## [Your assignment]
Copy every line that contains the string "code" from the entries below.

(Records from a data collection)
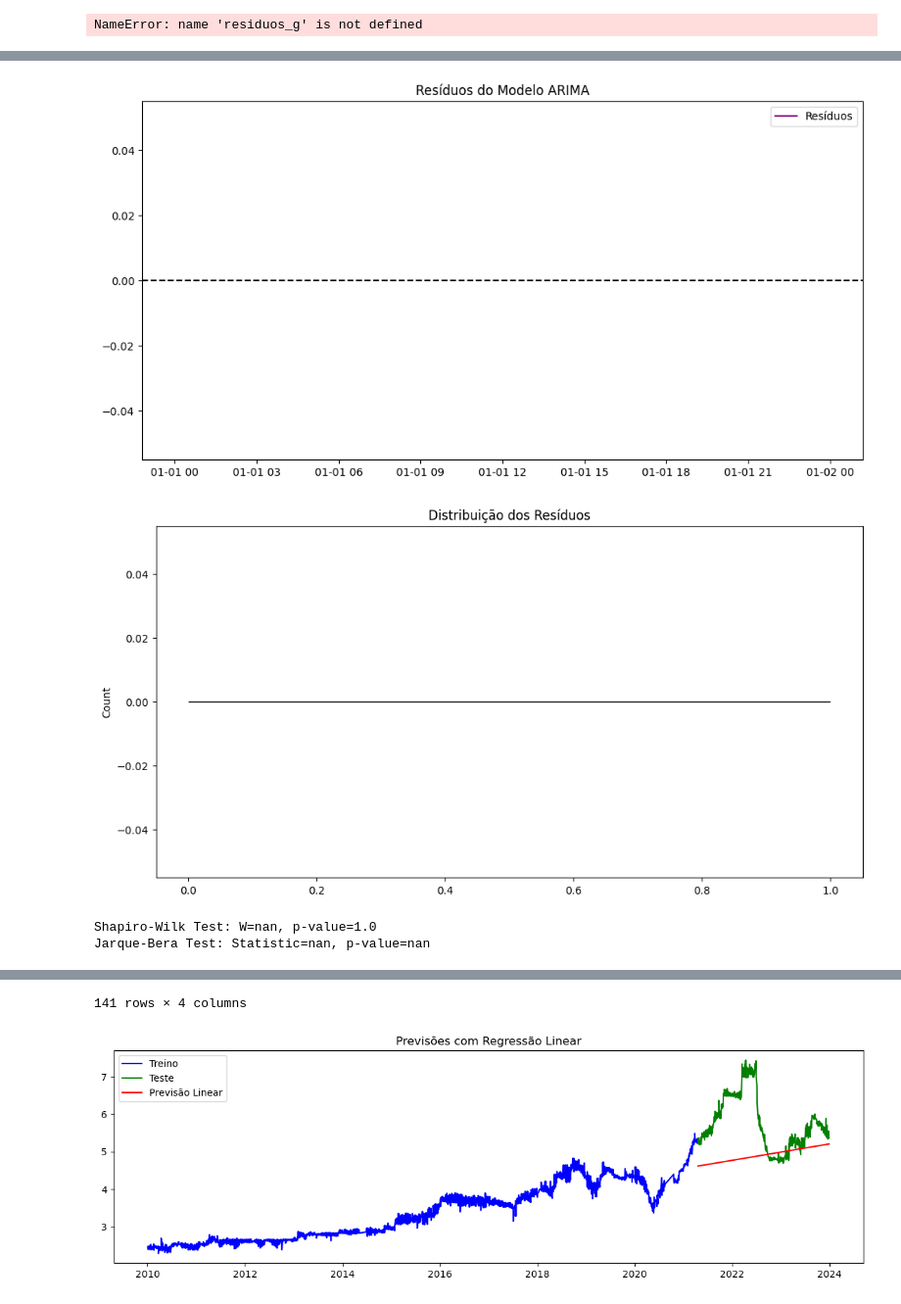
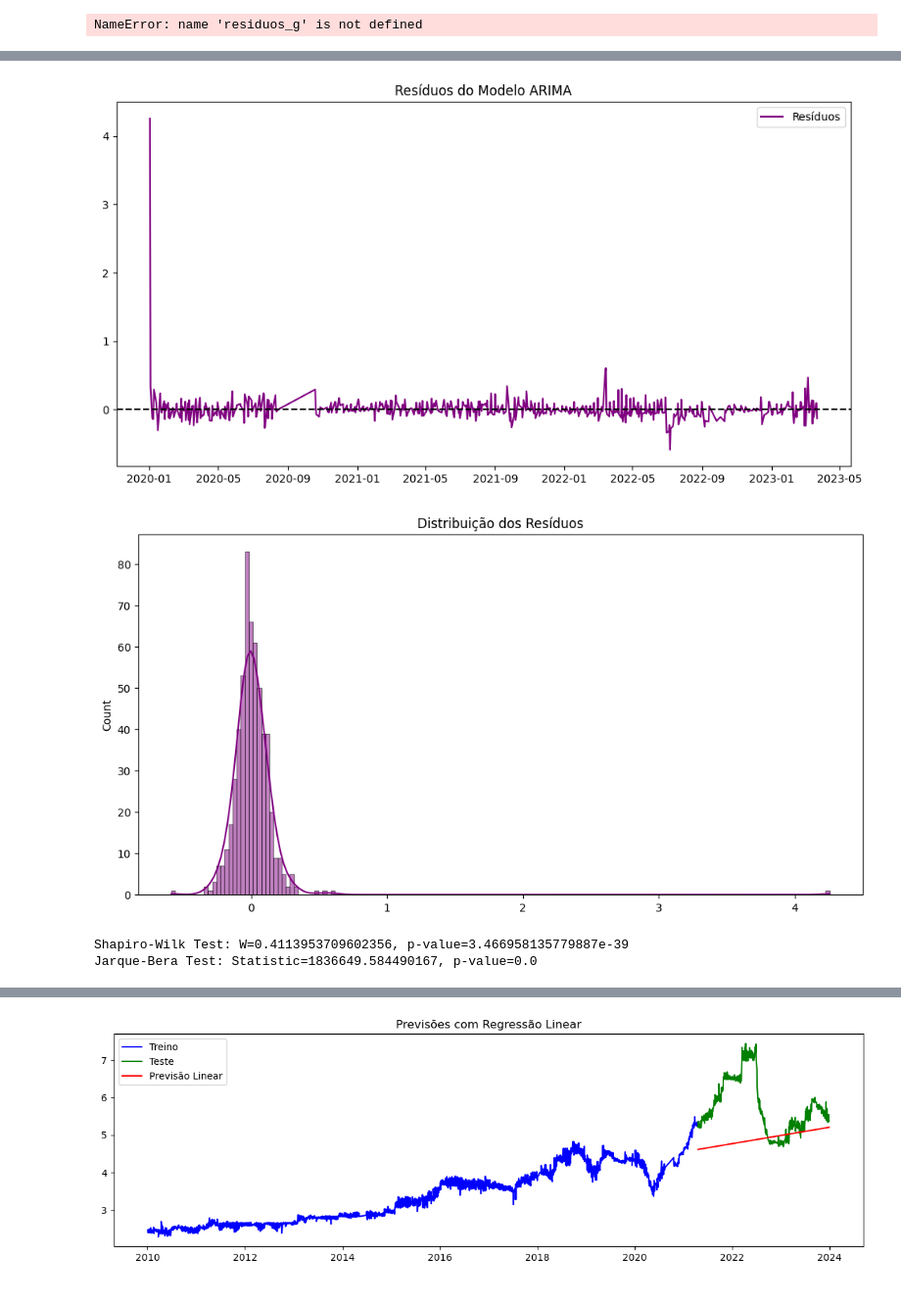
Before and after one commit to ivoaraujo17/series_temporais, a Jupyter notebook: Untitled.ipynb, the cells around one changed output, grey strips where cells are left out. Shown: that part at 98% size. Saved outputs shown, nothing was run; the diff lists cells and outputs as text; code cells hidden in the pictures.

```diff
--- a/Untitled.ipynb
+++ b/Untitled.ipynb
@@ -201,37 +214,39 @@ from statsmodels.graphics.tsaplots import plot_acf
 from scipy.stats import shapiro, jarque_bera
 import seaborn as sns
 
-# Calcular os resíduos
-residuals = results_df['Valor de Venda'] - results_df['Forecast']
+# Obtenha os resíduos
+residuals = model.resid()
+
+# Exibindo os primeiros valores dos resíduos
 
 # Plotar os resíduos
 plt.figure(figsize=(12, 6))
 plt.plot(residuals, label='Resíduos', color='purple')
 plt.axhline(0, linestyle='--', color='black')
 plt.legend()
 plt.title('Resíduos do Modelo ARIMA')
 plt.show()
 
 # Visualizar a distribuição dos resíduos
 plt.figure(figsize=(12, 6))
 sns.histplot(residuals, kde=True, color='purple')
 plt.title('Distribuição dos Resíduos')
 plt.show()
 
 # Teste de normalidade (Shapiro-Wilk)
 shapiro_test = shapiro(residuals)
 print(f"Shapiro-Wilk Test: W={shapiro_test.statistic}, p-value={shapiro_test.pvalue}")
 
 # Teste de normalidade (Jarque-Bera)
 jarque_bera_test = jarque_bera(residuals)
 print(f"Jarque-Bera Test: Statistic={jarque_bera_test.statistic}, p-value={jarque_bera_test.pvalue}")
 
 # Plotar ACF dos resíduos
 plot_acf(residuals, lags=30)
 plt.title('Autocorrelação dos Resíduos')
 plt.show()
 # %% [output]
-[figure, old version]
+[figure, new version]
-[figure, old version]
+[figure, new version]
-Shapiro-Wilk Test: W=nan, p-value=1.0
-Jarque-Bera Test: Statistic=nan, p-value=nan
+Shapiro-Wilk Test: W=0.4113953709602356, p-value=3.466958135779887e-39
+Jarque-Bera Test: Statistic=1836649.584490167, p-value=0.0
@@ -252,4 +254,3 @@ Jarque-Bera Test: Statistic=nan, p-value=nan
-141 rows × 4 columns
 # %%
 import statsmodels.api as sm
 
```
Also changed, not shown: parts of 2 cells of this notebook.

---

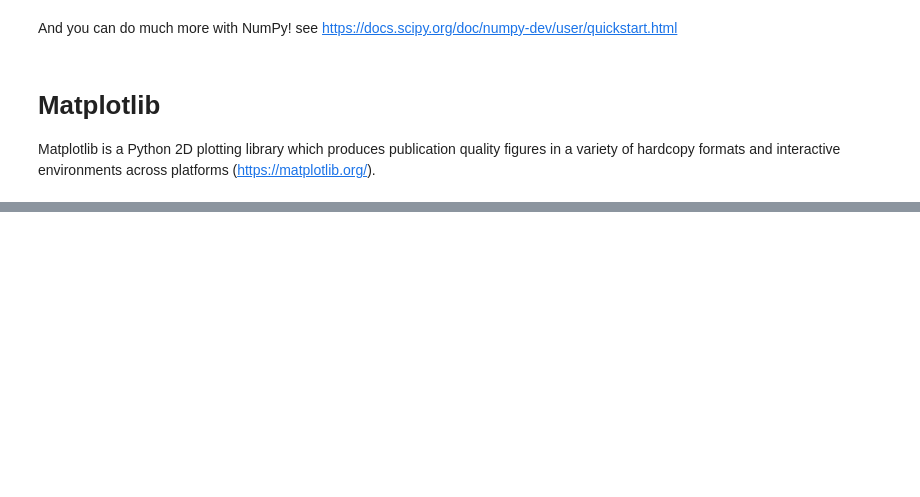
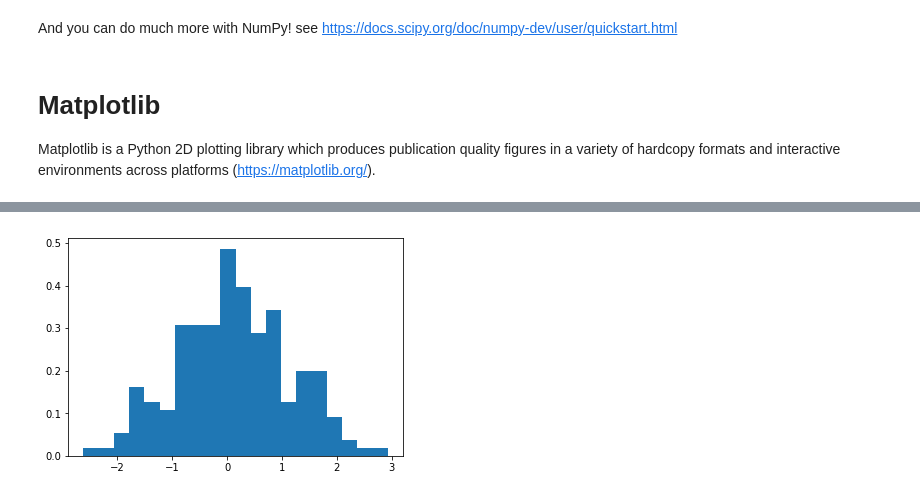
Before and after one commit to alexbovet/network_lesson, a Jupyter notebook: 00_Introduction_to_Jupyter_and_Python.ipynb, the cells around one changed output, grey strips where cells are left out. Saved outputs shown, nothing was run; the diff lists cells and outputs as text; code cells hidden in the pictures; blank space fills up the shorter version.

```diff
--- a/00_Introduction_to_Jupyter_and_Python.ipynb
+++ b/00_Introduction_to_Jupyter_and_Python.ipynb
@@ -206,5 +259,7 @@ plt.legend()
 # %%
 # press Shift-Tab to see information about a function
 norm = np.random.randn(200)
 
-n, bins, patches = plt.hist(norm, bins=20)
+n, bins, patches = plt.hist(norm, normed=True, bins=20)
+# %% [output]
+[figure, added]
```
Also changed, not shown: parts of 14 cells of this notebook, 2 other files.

## [Answer to this problem]
Before and after one commit to ivoaraujo17/series_temporais, a Jupyter notebook: Untitled.ipynb, the cells around one changed output, grey strips where cells are left out. Shown: that part at 98% size. Saved outputs shown, nothing was run; the diff lists cells and outputs as text; code cells hidden in the pictures.
Before and after one commit to alexbovet/network_lesson, a Jupyter notebook: 00_Introduction_to_Jupyter_and_Python.ipynb, the cells around one changed output, grey strips where cells are left out. Saved outputs shown, nothing was run; the diff lists cells and outputs as text; code cells hidden in the pictures; blank space fills up the shorter version.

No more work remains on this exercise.